clock menu more-arrow no yes mobile

Filed under:

5 winners and 3 losers from the Chiefs win over the Dolphins

Kansas City managed to win its Germany game and now heads for the bye. Before that, let’s check the winners and losers from the win against Miami.

NFL: Frankfurt Games-Miami Dolphins at Kansas City Chiefs Nathan Ray Seebeck-USA TODAY Sports

The Kansas City Chiefs took care of business in Frankfurt, Germany, winning against the Miami Dolphins, 21-14. Let’s get to the winners and losers from the game here:


NFL: Los Angeles Chargers at Kansas City Chiefs Jay Biggerstaff-USA TODAY Sports

Cornerback Trent McDuffie: Typically, when a cornerback leads the team in tackles (10), it’s a bad sign for the defense. But maybe not when it’s McDuffie doing the tackling. With the second quarter clock winding down and the Dolphins in Chiefs territory, No. 22 came flying into the backfield to hit wide receiver Tyreek Hill and simultaneously strip the ball. It was a pivotal, game-changing play that nearly put it out of reach. McDuffie is making his case for a Pro Bowl or All-Pro selection in his second season.

Safety Bryan Cook: After Mike Edwards recovered the fumble, he lateraled to Cook, and the second-year safety was off to the races. According to Next Gen stats, he hit the highest top speed of any Chief this season, erasing the angle of two Dolphins as he sprinted up the sideline. We’ll be watching replays of this one for years.

Tight end Noah Gray: Who put money on Noah Gray leading all Chiefs in receiving yards this week? Gray got off to a good start with a 25-yard catch on the Chiefs' opening touchdown drive, showing confidence in his hands and route running when the defense was focused on stopping Travis Kelce. The offense is looking for secondary receiving targets to step up, so Gray should have plenty more opportunities.

Wide receiver Rashee Rice: He caught both of his targets for just 17 total yards, and his touchdown was one of the better-executed offensive plays of the day. It was a simple screen pass, but Rice was able to quickly set up his blockers and then run through the teeth of the defense for a score. The only complaints we’re hearing about Rice today are that the Chiefs still need to funnel more volume his way.

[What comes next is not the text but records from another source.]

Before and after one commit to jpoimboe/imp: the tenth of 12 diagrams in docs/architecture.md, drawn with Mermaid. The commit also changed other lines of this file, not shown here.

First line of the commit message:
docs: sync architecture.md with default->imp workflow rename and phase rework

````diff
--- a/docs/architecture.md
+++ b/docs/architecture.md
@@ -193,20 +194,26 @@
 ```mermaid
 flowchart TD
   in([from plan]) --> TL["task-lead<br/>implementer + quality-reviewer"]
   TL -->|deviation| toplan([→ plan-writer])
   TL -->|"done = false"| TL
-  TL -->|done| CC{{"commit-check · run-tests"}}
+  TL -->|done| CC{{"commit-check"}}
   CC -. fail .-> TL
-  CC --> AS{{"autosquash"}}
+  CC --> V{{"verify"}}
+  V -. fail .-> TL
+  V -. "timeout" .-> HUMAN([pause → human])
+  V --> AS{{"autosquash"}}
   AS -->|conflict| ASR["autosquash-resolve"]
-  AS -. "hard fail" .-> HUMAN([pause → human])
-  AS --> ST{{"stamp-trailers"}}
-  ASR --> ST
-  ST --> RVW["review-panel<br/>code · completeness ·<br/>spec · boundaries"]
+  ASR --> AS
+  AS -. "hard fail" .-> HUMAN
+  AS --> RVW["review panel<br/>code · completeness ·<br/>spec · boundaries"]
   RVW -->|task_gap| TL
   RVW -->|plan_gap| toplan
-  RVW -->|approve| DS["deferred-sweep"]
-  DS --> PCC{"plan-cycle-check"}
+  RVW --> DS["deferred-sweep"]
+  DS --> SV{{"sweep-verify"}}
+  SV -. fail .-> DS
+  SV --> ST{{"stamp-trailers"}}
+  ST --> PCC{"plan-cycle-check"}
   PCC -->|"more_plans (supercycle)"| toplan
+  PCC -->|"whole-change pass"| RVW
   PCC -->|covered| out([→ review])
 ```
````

Linebacker Willie Gay Jr.: This was almost a huge day for Gay. He had a sack called back for defensive holding and forced a fumble that was recovered by Miami. Gay still ended the day with four solo tackles and was a big part of the Chiefs' efforts to contain the league’s most explosive offense. His fourth-quarter tackle for a loss was the first play in a sequence that took the Dolphins from first-and-10 at the Chiefs’ 38 back to fourth-and-27 at their own 45. Given that he was questionable coming into the weekend, it was a particularly impressive performance.


Super Bowl LIV - San Francisco 49ers v Kansas City Chiefs Photo by Rob Carr/Getty Images

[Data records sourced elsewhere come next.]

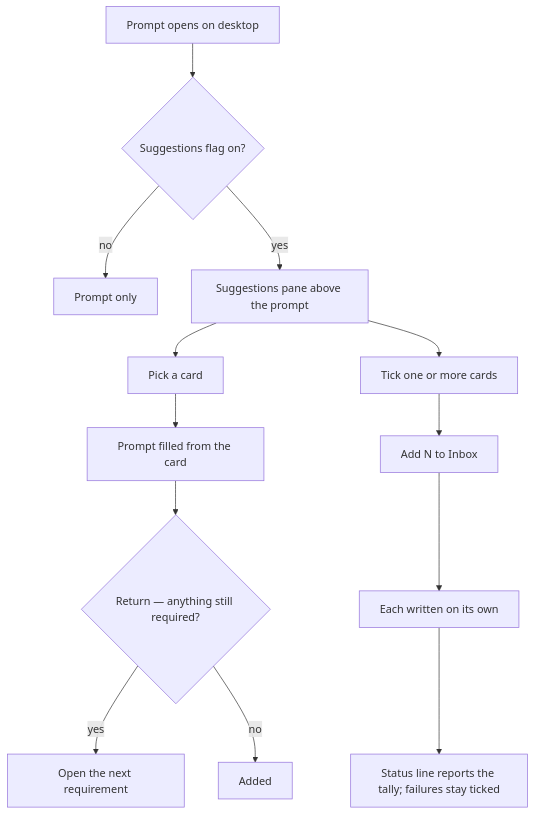
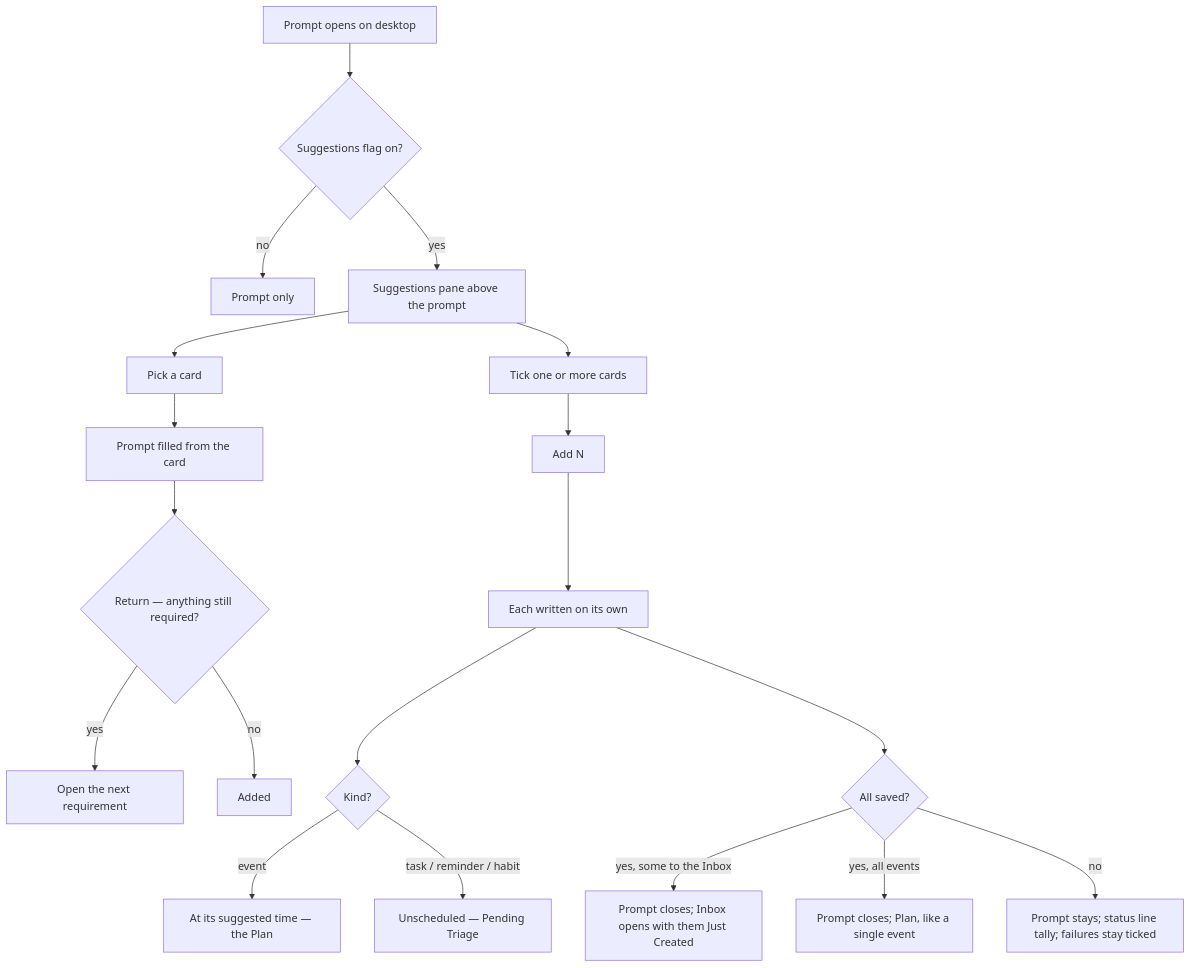
The second of 4 diagrams in docs/Features/Inbox.md (zheref/kro-pwa), drawn with Mermaid before and after one commit. The commit also changed other lines of this file and 56 other files, not shown here.

First line of the commit message:
feat(capture): grid suggestion cards and move the prompt like the pane

````diff
--- a/docs/Features/Inbox.md
+++ b/docs/Features/Inbox.md
@@ -243,15 +255,21 @@
 ```mermaid
 flowchart TD
     open[Prompt opens on desktop] --> flag{Suggestions flag on?}
     flag -->|no| prompt[Prompt only]
     flag -->|yes| pane[Suggestions pane above the prompt]
     pane --> pick[Pick a card]
     pick --> filled[Prompt filled from the card]
     filled --> ret{Return — anything still required?}
     ret -->|yes| walk[Open the next requirement]
     ret -->|no| added[Added]
     pane --> tick[Tick one or more cards]
-    tick --> addN[Add N to Inbox]
+    tick --> addN[Add N]
     addN --> each[Each written on its own]
-    each --> tally[Status line reports the tally; failures stay ticked]
+    each --> where{Kind?}
+    where -->|event| plan[At its suggested time — the Plan]
+    where -->|task / reminder / habit| inbox[Unscheduled — Pending Triage]
+    each --> ok{All saved?}
+    ok -->|yes, some to the Inbox| toInbox[Prompt closes; Inbox opens with them Just Created]
+    ok -->|yes, all events| toPlan[Prompt closes; Plan, like a single event]
+    ok -->|no| tally[Prompt stays; status line tally; failures stay ticked]
 ```
````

Defensive lineman Chris Jones: It wasn’t a banner day for No. 95. Sure, he was active in rushing the quarterback and keeping Tua Tagovailoa uncomfortable. But, unfortunately, the one time that Jones was most visible was when he picked up an inexplicable unnecessary roughness penalty when the Chiefs defense got a stop on a third-and-20. The automatic first down and 15 yards set up the Dolphins' second touchdown, making this game a little too close for comfort.

Wide receiver Justin Watson: Patrick Mahomes was 4 of 4 on the opening drive, hitting four different receivers before laying one out for Watson in the end zone. It looked like a touchdown, but upon review, he allowed the ball to touch the ground before it was secured. In fact, Watson caught just two of his team-high five targets on the day for a total of 15 yards.

Receiver/returner Mecole Hardman: Hardman actually had a 10-yard and 17-yard catch on the day, indicating he is starting to find ways to get involved in the offense. Unfortunately, he had another catch that lost 7 yards, and made some questionable decisions on special teams, like fielding a punt at the 1-yard line. It’s still not clear exactly what his role will be by the end of the season, but we’d like to see him be a little more fundamentally sound when field position and game are on the line.

Note: Applying the labels “winners” and “losers” is not intended to be a judgment on the talent or character of any of these players. It’s just a simple way to grade their performance in a single game. No disrespect is intended.

Arrowhead Pride Premier

Sign up now for a 7-day free trial of Arrowhead Pride Premier, with exclusive updates from Pete Sweeney on the ground at Arrowhead, instant reactions after each game, and in-depth Chiefs analysis from film expert Jon Ledyard.